Marcel Duchamp, In the Manner of Delvaux, 1942
Footnote 35.2
Paul Delvaux,
In the Manner of Delvaux
, 1942
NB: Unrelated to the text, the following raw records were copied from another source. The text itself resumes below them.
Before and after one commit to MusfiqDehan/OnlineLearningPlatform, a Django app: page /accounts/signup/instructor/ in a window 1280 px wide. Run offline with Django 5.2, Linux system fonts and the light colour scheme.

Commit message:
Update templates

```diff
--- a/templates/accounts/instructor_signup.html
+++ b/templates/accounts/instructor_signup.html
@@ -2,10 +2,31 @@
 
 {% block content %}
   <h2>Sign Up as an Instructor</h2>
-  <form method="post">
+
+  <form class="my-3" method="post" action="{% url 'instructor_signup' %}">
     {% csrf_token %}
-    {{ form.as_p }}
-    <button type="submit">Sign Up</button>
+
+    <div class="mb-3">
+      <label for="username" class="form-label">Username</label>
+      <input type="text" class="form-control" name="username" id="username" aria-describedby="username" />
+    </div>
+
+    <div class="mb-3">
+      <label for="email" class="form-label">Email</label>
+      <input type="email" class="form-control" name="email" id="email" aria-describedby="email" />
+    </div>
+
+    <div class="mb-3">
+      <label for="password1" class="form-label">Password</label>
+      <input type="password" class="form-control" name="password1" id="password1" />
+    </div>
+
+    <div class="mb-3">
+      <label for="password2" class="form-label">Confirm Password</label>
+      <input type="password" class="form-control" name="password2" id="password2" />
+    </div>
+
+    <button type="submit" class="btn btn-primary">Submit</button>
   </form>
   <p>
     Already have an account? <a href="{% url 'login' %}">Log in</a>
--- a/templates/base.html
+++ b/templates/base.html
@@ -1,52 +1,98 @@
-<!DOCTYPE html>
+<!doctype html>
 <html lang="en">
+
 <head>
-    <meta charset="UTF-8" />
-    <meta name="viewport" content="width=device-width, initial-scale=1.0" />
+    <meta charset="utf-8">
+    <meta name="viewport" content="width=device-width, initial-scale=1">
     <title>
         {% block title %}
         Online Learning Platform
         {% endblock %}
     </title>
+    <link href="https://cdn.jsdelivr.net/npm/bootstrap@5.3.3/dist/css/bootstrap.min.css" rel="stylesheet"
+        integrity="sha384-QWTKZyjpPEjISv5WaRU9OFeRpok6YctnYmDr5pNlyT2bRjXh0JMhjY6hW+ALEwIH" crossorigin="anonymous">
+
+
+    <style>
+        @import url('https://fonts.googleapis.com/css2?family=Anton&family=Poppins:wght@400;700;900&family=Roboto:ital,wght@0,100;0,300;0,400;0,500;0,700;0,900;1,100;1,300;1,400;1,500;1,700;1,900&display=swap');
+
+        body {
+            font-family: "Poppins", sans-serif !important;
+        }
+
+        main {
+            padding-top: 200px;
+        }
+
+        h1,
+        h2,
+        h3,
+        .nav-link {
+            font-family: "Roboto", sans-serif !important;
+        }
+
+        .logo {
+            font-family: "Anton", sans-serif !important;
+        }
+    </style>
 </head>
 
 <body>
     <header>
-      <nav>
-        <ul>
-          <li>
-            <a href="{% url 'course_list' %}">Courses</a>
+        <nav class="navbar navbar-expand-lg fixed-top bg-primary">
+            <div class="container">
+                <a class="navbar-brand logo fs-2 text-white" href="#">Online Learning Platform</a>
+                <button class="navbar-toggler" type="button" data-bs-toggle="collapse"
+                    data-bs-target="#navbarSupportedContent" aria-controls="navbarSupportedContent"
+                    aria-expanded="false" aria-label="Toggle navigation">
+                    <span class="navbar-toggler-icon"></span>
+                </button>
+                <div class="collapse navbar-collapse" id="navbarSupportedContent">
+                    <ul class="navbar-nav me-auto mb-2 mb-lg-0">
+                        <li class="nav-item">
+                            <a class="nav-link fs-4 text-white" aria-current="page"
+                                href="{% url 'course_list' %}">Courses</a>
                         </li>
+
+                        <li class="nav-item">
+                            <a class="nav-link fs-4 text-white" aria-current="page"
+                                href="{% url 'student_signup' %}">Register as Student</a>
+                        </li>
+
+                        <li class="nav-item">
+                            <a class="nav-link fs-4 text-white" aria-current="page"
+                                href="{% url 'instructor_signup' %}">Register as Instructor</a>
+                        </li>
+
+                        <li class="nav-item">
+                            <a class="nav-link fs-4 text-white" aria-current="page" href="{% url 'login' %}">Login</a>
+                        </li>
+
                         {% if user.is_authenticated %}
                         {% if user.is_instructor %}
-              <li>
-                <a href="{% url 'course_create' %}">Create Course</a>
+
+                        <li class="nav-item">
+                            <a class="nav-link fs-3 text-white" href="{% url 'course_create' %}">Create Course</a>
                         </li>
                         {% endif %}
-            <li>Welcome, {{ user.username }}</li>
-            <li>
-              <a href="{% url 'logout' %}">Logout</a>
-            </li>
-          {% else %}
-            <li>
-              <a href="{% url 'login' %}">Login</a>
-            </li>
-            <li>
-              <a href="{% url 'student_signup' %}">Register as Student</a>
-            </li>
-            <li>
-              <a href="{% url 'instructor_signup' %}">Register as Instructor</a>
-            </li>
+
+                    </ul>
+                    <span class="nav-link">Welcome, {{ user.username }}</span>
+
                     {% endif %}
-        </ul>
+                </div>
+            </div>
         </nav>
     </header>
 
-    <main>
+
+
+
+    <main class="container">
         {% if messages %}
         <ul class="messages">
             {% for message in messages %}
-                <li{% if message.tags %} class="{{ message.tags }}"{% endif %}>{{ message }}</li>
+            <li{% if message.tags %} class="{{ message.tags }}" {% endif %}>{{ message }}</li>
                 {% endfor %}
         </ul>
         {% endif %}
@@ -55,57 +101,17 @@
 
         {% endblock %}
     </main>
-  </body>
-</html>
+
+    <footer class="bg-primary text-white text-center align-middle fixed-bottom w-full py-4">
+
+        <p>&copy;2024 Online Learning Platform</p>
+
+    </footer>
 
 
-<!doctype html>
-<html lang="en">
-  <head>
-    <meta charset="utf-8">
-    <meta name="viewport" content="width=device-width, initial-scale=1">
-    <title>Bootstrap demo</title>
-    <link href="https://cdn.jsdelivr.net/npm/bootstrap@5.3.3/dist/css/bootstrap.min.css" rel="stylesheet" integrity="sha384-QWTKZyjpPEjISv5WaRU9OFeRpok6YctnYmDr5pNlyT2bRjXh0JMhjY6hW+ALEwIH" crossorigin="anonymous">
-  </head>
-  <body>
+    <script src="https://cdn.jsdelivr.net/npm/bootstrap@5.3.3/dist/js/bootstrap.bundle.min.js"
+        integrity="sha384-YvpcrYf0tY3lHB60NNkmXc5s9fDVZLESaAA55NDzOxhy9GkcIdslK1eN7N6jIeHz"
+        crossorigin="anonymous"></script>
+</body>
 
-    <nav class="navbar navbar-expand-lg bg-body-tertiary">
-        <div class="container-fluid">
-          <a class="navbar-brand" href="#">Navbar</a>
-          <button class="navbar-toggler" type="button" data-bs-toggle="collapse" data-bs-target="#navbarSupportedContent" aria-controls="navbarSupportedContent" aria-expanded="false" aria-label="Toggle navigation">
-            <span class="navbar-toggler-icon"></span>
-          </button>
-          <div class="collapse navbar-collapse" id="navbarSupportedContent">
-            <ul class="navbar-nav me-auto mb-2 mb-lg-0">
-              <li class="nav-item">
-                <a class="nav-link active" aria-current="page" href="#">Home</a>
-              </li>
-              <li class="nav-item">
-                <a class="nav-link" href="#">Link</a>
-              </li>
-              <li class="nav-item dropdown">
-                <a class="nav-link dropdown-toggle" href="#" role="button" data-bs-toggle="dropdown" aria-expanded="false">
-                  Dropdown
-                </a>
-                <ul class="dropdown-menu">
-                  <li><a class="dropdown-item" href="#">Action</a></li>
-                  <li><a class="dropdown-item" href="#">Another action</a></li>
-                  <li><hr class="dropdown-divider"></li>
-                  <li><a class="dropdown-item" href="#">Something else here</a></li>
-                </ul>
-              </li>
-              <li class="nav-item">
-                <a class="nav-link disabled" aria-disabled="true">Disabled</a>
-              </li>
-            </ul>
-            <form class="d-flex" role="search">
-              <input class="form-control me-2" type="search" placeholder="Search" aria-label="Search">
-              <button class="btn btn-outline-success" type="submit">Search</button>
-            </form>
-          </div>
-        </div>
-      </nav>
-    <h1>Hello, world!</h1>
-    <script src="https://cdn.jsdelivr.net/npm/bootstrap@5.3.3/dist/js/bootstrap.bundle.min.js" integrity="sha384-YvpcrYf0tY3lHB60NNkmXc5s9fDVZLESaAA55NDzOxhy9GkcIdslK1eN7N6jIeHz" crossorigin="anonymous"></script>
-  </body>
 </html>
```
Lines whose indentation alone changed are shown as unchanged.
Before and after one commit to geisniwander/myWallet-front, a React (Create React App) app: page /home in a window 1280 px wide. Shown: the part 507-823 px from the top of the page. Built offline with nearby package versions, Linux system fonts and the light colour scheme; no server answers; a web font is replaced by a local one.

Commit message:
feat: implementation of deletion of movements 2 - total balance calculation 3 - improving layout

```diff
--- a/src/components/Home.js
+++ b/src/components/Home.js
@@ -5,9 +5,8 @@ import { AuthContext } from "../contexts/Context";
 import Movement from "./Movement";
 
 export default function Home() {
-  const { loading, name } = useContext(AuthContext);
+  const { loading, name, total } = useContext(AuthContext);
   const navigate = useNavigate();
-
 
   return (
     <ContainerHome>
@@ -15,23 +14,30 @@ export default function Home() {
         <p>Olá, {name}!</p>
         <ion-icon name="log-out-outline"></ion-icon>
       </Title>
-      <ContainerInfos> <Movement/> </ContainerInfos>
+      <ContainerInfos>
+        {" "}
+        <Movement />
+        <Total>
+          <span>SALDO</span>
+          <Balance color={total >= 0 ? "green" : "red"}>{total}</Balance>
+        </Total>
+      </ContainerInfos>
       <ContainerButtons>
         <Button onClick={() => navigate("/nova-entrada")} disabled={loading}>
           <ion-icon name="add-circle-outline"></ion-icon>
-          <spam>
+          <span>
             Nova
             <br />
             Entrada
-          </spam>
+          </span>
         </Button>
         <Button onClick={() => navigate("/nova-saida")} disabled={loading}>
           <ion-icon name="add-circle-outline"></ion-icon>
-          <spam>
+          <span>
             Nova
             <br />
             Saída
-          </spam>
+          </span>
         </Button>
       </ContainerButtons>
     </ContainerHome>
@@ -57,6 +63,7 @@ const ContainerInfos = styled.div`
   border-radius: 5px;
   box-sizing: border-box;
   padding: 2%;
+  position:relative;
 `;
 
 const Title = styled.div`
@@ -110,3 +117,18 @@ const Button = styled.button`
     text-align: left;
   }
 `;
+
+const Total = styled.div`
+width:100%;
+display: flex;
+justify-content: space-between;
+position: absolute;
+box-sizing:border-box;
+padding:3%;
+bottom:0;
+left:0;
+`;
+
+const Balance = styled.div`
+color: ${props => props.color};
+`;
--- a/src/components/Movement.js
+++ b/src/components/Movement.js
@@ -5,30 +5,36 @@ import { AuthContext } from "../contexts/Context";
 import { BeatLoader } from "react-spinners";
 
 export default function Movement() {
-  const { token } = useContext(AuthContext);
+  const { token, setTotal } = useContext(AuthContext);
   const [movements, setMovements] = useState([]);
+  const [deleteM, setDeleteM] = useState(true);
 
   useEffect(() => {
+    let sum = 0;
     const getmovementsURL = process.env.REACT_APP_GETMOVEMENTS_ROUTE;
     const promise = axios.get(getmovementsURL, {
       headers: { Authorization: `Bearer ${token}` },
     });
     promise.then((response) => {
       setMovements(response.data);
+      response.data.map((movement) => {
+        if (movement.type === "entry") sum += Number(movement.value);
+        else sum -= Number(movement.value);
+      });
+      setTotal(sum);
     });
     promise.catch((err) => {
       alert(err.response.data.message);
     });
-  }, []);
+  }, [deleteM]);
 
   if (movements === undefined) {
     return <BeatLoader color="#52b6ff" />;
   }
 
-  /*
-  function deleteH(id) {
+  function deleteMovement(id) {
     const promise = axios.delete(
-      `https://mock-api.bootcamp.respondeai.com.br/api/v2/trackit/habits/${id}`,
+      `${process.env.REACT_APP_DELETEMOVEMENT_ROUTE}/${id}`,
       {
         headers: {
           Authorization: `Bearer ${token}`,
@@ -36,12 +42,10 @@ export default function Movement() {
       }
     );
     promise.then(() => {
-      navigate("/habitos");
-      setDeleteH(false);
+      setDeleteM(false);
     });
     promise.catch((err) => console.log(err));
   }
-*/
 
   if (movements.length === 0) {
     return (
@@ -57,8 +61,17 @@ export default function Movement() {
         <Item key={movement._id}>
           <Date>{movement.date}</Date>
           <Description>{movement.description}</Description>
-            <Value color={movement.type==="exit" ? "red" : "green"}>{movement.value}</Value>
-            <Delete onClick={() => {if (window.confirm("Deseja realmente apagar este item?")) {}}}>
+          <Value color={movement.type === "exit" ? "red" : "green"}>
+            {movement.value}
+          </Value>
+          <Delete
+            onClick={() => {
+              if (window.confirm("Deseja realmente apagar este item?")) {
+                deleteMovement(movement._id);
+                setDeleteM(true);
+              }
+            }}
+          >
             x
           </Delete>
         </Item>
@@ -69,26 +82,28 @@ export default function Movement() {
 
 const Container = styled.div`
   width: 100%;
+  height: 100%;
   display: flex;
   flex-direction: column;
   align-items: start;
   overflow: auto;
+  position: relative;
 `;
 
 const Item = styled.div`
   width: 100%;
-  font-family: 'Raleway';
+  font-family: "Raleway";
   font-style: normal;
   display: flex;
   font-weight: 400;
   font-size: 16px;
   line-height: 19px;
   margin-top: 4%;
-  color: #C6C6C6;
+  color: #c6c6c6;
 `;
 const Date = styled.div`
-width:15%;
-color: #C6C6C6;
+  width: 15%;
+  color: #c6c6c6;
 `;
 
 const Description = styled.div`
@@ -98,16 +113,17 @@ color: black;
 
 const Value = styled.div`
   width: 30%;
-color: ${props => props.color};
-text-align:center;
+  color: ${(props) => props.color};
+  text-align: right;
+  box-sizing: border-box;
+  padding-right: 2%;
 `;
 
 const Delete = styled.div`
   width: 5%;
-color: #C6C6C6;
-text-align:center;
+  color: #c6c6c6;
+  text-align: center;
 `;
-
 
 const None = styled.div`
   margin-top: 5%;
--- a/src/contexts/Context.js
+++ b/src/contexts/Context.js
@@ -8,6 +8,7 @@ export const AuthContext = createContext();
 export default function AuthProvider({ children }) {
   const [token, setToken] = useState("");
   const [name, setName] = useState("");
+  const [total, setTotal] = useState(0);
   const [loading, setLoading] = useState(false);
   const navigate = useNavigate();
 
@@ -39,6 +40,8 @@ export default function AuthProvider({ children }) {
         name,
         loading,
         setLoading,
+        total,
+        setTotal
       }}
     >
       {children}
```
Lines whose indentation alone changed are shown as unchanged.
35. In a telephone conversation with Michel Waldberg (see footnote 11), the son of the artist is convinced that the lost sculpture was one of his mother's, suggesting that Duchamp might have chosen it because of the likeness to what he secretly had in mind. The material used in Waldberg's sculpture cannot be clearly defined, however. Hans Christoph von Tavel's Isabelle Waldberg: Skulpturen 1943-1980 (Bern: Kunstmuseum Bern, 1981 [exh. cat.]) states that all of her New York "constructions" were made of bent twigs, with wire "constructions" only appearing in her oeuvre upon Waldberg's return to Europe in 1946 (p. 10). Both wire and wood would have suited Duchamp well. Given's torso rests on tree branches and he often referred to the Bride in his Large Glass as "arbor type", with its roots in "the skeletal part of the bride" (see: Michel Sanouillet and Elmer Peterson (eds.), The Writings of Marcel Duchamp, New York: Da Capo, 1989, pp. 42, 43). Already in 1942, Duchamp had made the small collage In the Manner of Delvaux, showing a female breast appearing in a mirror. This image itself was a detail appropriated from Paul Delvaux's painting Dawn, 1937, in which four women, naked from the waist up, seem to emerge from solid tree trunks (see Arturo Schwarz, Complete Works, p. 224).

from: Marcel Duchamp: In the Infinitive - A Typotranslation by Richard Hamilton and Ecke Bonk of Marcel Duchamp's White Box, Northend: The Typosophic Society, 1999, pp.5-6 (translated from the French by Jackie Matisse, Richard Hamilton and Ecke Bonk).

Figs. 39-42, Footnote 34, 35
©2002 Succession Marcel Duchamp, ARS, N.Y./ADAGP, Paris. All rights reserved.